Apps, Developers, Music, Oh My!
The iPhone App Store has more than a million applications and competition for eyeballs and money is such that apps for iPhone and iPad are dramatically less expensive than comparable apps for the Mac. In many cases we Mac users pay more for the same functionality.
Craig Hockenberry thinks even Mac App Store developers are treated like second-class citizens because Apple does not provide the same app development tools for the Mac as it does for iPhone and iPad apps. Apple has opened up iOS and OS X betas to the general public, but if a Mac user wants to write a negative review while using a beta version of OS X El Capitan, they can. That’s not fair, obviously, so why is it prevented on iOS beta versions and not the Mac?
Apple charges Mac app developers the same 30-percent cut it takes for iOS apps, but delivers fewer features for those same developers. The company’s new Apple Music service is heavily featured on iPhone and iPad. The Mac and iTunes? Not so much.
What’s interesting about this disparity and class distinction is the amount of attention iPhone gets vs. other Apple products. Apple has gone through dramatic, gut-wrenching changes since co-founder Steve Jobs returned in 1997. Back then Apple was the Mac. Today, Apple is a hardware company whose revenue and profits are primarily based on iPhone; software and services are an afterthought, and one can argue so is the Mac.
Most Macs sold these days are notebooks, and Apple goes where the money is; expensive, classy, luxurious Mac models with mobility built-in, but traditional Mac models– iMac and Mac Pro– have problems and positioning issues not found in the iPhone line. For example, I have a large desktop iMac with the Retina 5k display. The first display had ghosting issues so it was replaced. The second display now has the same ghosting issues and needs to be replaced. Apple once sold multiple standalone displays for the Mac, but today all that’s available is a lonely and outdated Thunderbolt display that does not compare favorably to competitor offerings despite being twice the price.
MacBook Pro owners with screen issues had to resort to a class action lawsuit to get Apple executives to look up from their iPhones (ostensibly while checking AAPL on the market) long enough to pay attention to a Mac problem the company ignored for a few years. It’s not that the Mac isn’t profitable for Apple. It is. Reports indicate that the Mac, still selling in record numbers, takes home half the PC industry’s profits. It’s just that the Mac isn’t Apple’s future. Mobile devices are the future and that’s where Apple pays attention.

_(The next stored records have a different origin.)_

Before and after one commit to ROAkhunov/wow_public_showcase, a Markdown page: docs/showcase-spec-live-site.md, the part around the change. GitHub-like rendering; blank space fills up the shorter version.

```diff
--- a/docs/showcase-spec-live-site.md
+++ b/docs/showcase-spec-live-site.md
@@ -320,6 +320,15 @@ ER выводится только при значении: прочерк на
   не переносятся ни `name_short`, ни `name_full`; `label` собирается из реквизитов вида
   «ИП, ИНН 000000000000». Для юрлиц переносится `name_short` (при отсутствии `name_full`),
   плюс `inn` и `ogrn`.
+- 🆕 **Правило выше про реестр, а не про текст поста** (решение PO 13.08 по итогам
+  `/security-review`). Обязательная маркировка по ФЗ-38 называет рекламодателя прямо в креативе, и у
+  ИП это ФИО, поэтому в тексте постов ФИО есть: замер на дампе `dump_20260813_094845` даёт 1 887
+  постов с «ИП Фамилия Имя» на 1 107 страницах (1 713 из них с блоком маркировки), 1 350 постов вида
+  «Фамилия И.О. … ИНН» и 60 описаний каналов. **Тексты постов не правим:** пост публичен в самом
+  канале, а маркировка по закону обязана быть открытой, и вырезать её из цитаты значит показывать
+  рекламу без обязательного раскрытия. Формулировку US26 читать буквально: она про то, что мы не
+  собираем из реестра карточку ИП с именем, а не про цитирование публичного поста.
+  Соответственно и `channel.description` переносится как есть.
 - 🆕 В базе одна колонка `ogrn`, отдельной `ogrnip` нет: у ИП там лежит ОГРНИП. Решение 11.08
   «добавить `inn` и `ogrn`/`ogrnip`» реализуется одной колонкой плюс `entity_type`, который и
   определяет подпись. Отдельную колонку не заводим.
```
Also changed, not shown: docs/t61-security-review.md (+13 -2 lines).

Apple under CEO Tim Cook seems to have become a kinder, gentler Apple than it was under Steve Jobs; the company appears to be more socially aware, and displays a public conscience on social issues. But as Apple and its executive team ages it’s become increasingly clear that there’s a hearing problem that has been identified but not acknowledged.